they wanted, and that the whole enterprise has a basis that you can't
penetrate. Nevertheless, you live your life as if it's real. But with
the understanding: It's only a thousand kisses deep, that is, with that
deep intuitive understanding that this is unfolding according to a
pattern that you simply cannot discern."
It is the Zen of country and western, of rhythm and blues, two genres
that influence his beliefs almost as much as his complex of religions.
At some deep level, his music remains hurtin' music. At McGill
University, he led a country group, comprised of young urban Jewish men,
called the Buckskin Boys; the last major album he listened to was by
George Jones. Ten New Songs includes one overt country song, which
continues the theme of powerlessness against fate: "I fought against the
bottle, / But I had to do it drunk -- / Took my diamond to the pawnshop
-- / But that don't make it junk."
Absent is the worldly wit of his last two albums of new material, The
Future and I'm Your Man. This material is no less clever, but slower to
reveal itself. There is one number that could be called a protest song,
"The Land of Plenty" ("May the lights in The Land of Plenty / Shine on the
truth some day.") -- but its lyrics are almost entirely devoted to the
singer's lack of worthiness. "Mostly this song is about my lack of
credentials to sing this song, and my ignorance about the place from
which it arose," he says. And then he offers the song's key line: "Don't
really have the courage / To stand where I must stand. / Don't really have
the temperament / to lend a helping hand."
And this brings us back to "Boogie Street," an address mentioned
frequently on this recording. At first blush, you might take this to
mean Cohen's return to Babylon from the mountaintop. But he has
something more universal, more despairing, in mind. He points out the
song's culmination, a lyrical kick in the face: "Though all the maps of
blood and flesh / Are posted on the door, / There's no one who has told us
yet / What Boogie Street is for."
"Boogie Street is the place where we always live," he says, settling
into an easy chair. "It's Boogie Street at the monastery, too. It's
As Buddhism's holiest cliche would put it: Life is suffering. Cohen sees
little more: "The evidence accumulates that ours is not an entirely

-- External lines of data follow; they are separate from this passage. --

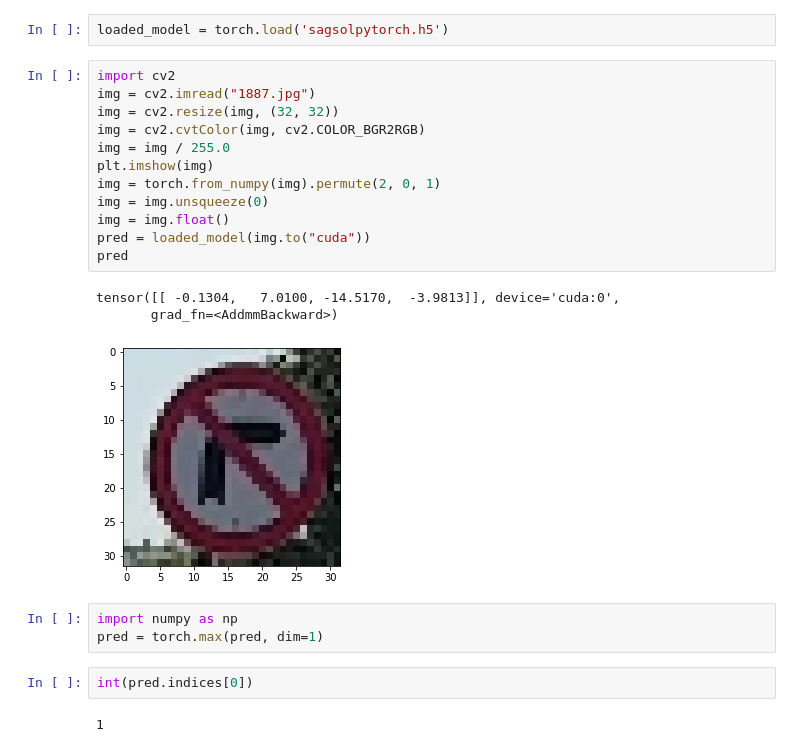
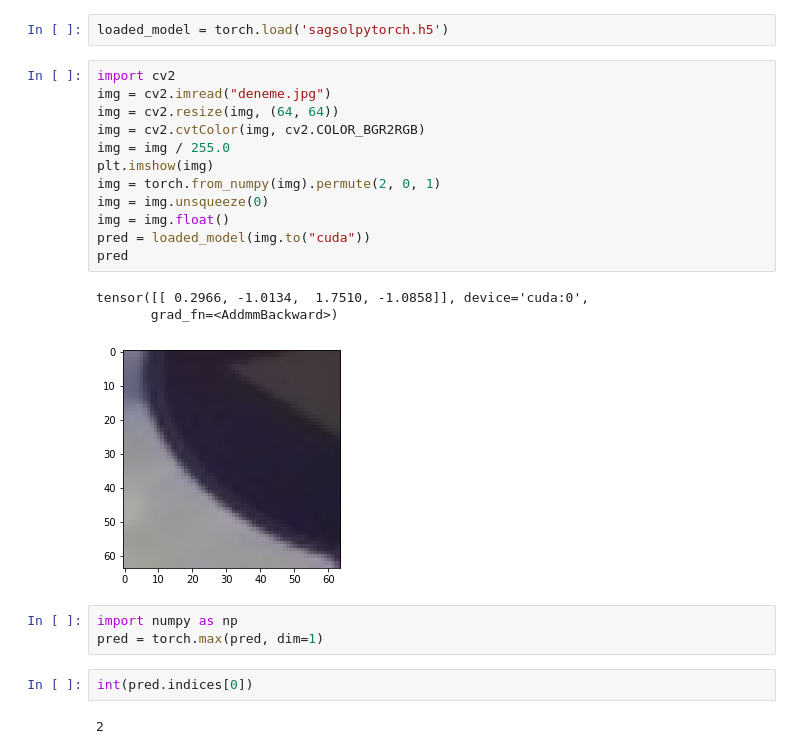
Before and after one commit to Alparslan-Tamer/Multi-Class-Classification, a Jupyter notebook: pytorch-code.ipynb, the cells around one changed output. Saved outputs shown, nothing was run; the diff lists cells and outputs as text.

```diff
--- a/pytorch-code.ipynb
+++ b/pytorch-code.ipynb
@@ -305,24 +292,24 @@ torch.save(model,'sagsolpytorch.h5')
 loaded_model = torch.load('sagsolpytorch.h5')
 # %%
 import cv2
-img = cv2.imread("1887.jpg")
-img = cv2.resize(img, (32, 32))
+img = cv2.imread("deneme.jpg")
+img = cv2.resize(img, (64, 64))
 img = cv2.cvtColor(img, cv2.COLOR_BGR2RGB)
 img = img / 255.0
 plt.imshow(img)
 img = torch.from_numpy(img).permute(2, 0, 1)
 img = img.unsqueeze(0)
 img = img.float()
 pred = loaded_model(img.to("cuda"))
 pred
 # %% [output]
-tensor([[ -0.1304,   7.0100, -14.5170,  -3.9813]], device='cuda:0',
+tensor([[ 0.2966, -1.0134,  1.7510, -1.0858]], device='cuda:0',
        grad_fn=<AddmmBackward>)
-[figure, old version]
+[figure, new version]
 # %%
 import numpy as np
 pred = torch.max(pred, dim=1)
 # %%
 int(pred.indices[0])
 # %% [output]
-1
+2
```
Also changed, not shown: parts of 13 cells of this notebook, 6 other files.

happy undertaking. The amount of suffering that one sees and hears about
is shattering. But the only comfort in the matter is Thy Will Be Done.
To whatever degree you want to establish that as a principle in your
life: The notion that it's unfolding according to a mechanism that you
can't possibly penetrate. Acceptance. Or surrender."
A bleak conclusion, especially from a man who says he has left
depression behind. Surely there must be a glint of hope, as he suggested
in his oft-quoted 1993 song Anthem: "Ring the bells that still can
ring. / Forget your perfect offering. / There is a crack in everything. /
That's how the light gets in."
He offers a wry smile, and a shrug of admission.
"Of course there are moments -- I suppose when you embrace your
children, or kiss your beloved, or plunge into a pool of cold water --
when you forget who you are, when you forget yourself, and that's a very
refreshing occasion, and it's paradise, there's no you. But you
resurrect immediately, into Boogie Street. If you're lucky, you
resurrect with the residue of the experience of paradise. But, as Roshi
says, you can't live in paradise -- no restaurants or toilets."
It seems that Leonard Cohen has finally managed to forget himself, even
as he prepares to place himself upon the public stage once again, after
his longest retreat. Self-erasure is a difficult way to find peace, and
an even tougher way to make art, but somehow he has managed to
"It's been a very graceful moment," he says, as he bids his guests
farewell and turns back to the plain white room. "These things are
always temporary, but I'm happy to be in it."